Directions:
Count the lines below that hold "form". Give the number without comment.

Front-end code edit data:
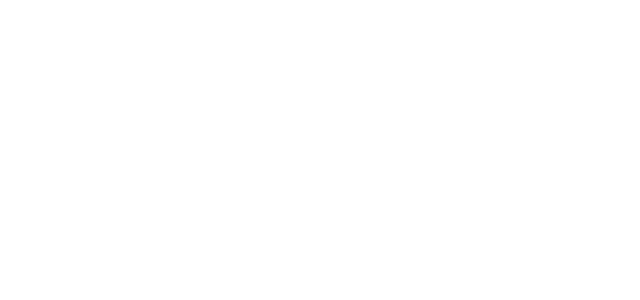
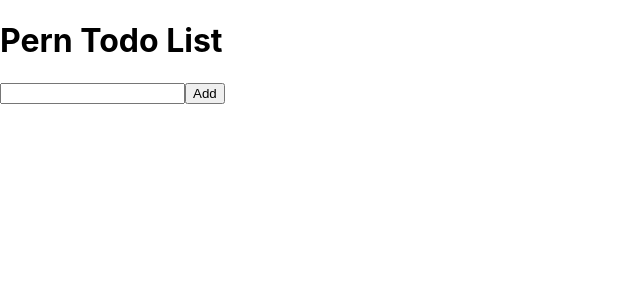
Before and after one commit to philippark/todo, a React (Create React App) app in the folder client/: page / in a window 1280 px wide. Shown: the top 300 px of the page, without its empty margins (0-640 px from the left). Built offline with nearby package versions, Linux system fonts and the light colour scheme; the HTML template or start-up script is replaced by a standard one.

Commit message:
init input form

```diff
--- a/client/src/App.js
+++ b/client/src/App.js
@@ -1,10 +1,14 @@
 import React, {Fragment} from 'react';
+import InputTodo from './components/InputTodo';
 
 import './App.css';
 
 function App() {
   return (
     <Fragment>
+      <div className='container'>
+        <InputTodo/>
+      </div>
 
     </Fragment>
   );
--- a/client/src/components/InputTodo.js
+++ b/client/src/components/InputTodo.js
@@ -0,0 +1,19 @@
+import react, {Fragment, useState} from "react";
+
+const InputTodo = () => {
+    const [description, setDescription] = useState("");
+
+    return (
+        <Fragment>
+            <h1 className = "text-center mt-5">Pern Todo List </h1>
+            <form className="d-flex mt-5">
+                <input type="text" className="form-control" value={description} onChange={e=>{
+                    setDescription(e.target.value)
+                }}/>
+                <button className="btn btn-success">Add</button>
+            </form>
+        </Fragment>
+    );
+}
+
+export default InputTodo;
```
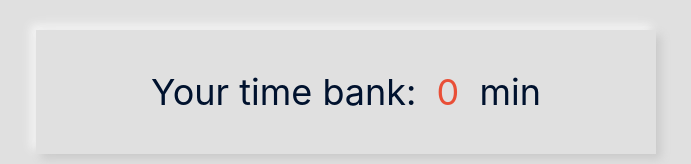
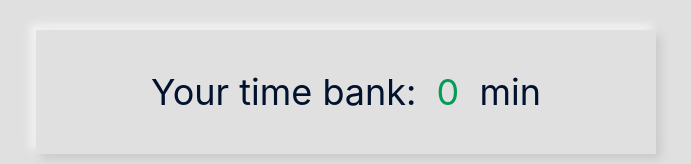
Before and after one commit to AndressaTonietto/punch-clock, a React (Create React App) app: page / in a window 1280 px wide. Shown: the top 164 px of the page, without its empty margins (294-985 px from the left). Built offline with nearby package versions, Linux system fonts and the light colour scheme; data requests are answered from the project's data file.

Commit message:
fix time bank overtime

```diff
--- a/src/components/TimeBank/index.js
+++ b/src/components/TimeBank/index.js
@@ -26,7 +26,7 @@ const TimeBankContainer = () => {
 
   return (
     <Card>
-      <TimeBank timeBank={timeBank} overtime={timeBank > 0} />
+      <TimeBank timeBank={timeBank} overtime={timeBank >= 0} />
     </Card>
   );
 };
```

Exercise result:
4